(Beginning of Data for analysis)
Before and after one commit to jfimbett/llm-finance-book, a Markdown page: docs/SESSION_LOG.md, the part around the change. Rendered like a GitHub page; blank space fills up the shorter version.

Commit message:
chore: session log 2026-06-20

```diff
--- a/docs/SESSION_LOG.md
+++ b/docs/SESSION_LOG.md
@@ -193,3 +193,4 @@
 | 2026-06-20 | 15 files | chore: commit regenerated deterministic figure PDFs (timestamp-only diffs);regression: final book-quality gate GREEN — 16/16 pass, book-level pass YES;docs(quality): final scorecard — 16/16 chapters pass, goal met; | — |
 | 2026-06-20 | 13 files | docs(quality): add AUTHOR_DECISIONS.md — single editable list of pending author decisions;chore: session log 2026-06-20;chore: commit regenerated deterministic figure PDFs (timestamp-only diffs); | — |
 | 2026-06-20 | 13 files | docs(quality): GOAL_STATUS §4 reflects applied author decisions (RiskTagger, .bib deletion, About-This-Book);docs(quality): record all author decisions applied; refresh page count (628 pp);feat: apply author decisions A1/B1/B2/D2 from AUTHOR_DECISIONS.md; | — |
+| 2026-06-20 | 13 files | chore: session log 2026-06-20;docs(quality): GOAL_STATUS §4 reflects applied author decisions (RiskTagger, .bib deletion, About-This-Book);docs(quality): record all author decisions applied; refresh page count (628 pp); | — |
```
(End of Data for analysis)
** Exercise goal **
Repeat all the entries word for word.

** Output for this task **
Before and after one commit to jfimbett/llm-finance-book, a Markdown page: docs/SESSION_LOG.md, the part around the change. Rendered like a GitHub page; blank space fills up the shorter version.

Commit message:
chore: session log 2026-06-20

```diff
--- a/docs/SESSION_LOG.md
+++ b/docs/SESSION_LOG.md
@@ -193,3 +193,4 @@
 | 2026-06-20 | 15 files | chore: commit regenerated deterministic figure PDFs (timestamp-only diffs);regression: final book-quality gate GREEN — 16/16 pass, book-level pass YES;docs(quality): final scorecard — 16/16 chapters pass, goal met; | — |
 | 2026-06-20 | 13 files | docs(quality): add AUTHOR_DECISIONS.md — single editable list of pending author decisions;chore: session log 2026-06-20;chore: commit regenerated deterministic figure PDFs (timestamp-only diffs); | — |
 | 2026-06-20 | 13 files | docs(quality): GOAL_STATUS §4 reflects applied author decisions (RiskTagger, .bib deletion, About-This-Book);docs(quality): record all author decisions applied; refresh page count (628 pp);feat: apply author decisions A1/B1/B2/D2 from AUTHOR_DECISIONS.md; | — |
+| 2026-06-20 | 13 files | chore: session log 2026-06-20;docs(quality): GOAL_STATUS §4 reflects applied author decisions (RiskTagger, .bib deletion, About-This-Book);docs(quality): record all author decisions applied; refresh page count (628 pp); | — |
```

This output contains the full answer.